TASK DESCRIPTION
Read the data below line by line and copy each one with "count" in it.
====
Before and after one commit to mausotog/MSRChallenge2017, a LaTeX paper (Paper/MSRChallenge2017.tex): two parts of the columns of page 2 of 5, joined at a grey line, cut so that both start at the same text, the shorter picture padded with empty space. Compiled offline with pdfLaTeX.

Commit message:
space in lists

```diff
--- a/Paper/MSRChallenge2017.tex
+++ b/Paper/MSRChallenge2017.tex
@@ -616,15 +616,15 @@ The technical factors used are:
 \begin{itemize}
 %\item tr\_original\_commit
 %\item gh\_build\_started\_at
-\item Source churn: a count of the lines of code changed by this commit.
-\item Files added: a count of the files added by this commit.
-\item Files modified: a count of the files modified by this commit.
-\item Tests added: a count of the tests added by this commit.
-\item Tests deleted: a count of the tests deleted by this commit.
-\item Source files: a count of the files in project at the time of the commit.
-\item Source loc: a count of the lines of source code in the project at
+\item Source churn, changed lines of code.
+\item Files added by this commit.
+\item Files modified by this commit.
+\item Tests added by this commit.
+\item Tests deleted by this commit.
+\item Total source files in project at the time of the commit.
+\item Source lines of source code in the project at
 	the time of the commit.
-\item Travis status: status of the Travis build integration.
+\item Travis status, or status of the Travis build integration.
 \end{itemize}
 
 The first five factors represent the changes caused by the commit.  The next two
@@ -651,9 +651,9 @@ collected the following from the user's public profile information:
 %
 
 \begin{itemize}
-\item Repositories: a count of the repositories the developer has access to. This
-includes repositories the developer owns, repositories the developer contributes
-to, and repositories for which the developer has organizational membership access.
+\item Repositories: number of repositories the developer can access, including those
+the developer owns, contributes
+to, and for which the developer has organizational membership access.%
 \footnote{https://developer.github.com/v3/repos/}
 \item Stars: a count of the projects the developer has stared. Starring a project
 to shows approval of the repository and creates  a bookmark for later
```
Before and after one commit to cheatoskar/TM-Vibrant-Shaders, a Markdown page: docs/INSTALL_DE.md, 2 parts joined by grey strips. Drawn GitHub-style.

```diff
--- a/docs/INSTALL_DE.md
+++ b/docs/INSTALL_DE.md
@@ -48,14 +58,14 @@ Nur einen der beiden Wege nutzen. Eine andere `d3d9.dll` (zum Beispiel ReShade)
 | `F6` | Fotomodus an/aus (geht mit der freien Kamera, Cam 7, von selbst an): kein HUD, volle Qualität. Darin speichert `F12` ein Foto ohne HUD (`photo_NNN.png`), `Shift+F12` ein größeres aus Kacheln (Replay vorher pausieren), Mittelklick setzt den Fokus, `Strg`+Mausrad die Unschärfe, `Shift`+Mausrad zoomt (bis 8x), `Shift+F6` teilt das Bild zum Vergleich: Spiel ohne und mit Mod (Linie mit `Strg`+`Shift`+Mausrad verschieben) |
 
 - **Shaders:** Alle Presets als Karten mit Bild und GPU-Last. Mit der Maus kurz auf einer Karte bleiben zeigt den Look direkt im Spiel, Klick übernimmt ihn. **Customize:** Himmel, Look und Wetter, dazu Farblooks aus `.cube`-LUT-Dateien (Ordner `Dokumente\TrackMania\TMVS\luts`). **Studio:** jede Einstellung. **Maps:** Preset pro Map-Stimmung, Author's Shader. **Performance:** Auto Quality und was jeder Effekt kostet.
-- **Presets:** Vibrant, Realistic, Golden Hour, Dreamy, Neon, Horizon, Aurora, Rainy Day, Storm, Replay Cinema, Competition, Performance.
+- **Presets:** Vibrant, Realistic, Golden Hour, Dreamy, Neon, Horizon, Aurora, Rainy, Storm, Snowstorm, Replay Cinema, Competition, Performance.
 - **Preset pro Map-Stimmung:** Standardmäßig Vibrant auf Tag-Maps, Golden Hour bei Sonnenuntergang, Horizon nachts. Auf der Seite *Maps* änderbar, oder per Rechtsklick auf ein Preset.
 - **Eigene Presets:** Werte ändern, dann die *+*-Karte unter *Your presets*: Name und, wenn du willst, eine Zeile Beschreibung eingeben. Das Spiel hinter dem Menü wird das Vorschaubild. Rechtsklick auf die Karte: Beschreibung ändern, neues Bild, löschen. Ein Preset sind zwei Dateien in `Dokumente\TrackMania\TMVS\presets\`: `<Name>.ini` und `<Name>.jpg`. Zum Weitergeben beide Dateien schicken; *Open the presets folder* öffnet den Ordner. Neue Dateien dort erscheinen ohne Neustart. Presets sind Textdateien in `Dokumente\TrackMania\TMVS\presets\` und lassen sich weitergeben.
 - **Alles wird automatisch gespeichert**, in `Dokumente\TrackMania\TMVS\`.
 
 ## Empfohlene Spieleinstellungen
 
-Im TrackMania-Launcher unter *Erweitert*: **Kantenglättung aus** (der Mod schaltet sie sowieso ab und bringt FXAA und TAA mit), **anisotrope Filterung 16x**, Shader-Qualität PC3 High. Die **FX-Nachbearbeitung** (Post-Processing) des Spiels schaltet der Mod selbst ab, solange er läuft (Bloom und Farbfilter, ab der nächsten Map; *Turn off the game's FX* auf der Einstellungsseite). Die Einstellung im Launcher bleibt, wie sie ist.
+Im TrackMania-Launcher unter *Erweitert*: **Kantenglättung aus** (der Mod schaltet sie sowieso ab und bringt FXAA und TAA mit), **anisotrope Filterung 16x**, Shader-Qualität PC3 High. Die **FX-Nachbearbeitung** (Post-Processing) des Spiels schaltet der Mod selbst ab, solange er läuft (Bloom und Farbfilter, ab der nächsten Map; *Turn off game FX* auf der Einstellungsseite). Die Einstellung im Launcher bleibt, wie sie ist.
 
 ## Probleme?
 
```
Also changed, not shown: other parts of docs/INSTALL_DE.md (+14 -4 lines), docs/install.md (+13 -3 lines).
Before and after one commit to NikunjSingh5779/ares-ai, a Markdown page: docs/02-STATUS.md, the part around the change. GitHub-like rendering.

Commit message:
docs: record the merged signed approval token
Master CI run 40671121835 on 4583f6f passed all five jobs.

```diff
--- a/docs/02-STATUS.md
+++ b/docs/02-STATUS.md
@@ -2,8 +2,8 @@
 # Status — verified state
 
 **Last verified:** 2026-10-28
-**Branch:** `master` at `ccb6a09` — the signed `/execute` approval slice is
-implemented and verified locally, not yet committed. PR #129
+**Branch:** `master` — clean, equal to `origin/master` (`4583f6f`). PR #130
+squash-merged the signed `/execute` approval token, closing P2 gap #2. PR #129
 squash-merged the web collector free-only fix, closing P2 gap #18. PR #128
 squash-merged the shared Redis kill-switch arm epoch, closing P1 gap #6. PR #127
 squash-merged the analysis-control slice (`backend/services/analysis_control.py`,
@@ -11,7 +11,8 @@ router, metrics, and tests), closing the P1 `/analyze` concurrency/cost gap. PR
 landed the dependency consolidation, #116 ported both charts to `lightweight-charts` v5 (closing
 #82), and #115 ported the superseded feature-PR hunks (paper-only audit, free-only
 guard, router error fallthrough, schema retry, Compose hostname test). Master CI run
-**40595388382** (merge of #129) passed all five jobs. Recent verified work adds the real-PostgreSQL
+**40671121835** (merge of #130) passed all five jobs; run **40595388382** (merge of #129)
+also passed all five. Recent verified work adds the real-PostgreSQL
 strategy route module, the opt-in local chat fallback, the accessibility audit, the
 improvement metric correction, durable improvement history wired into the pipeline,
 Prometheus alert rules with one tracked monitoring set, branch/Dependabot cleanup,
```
====
REPLY TO THE EXERCISE
-\item Source churn: a count of the lines of code changed by this commit.
-\item Files added: a count of the files added by this commit.
-\item Files modified: a count of the files modified by this commit.
-\item Tests added: a count of the tests added by this commit.
-\item Tests deleted: a count of the tests deleted by this commit.
-\item Source files: a count of the files in project at the time of the commit.
-\item Source loc: a count of the lines of source code in the project at
-\item Repositories: a count of the repositories the developer has access to. This
 \item Stars: a count of the projects the developer has stared. Starring a project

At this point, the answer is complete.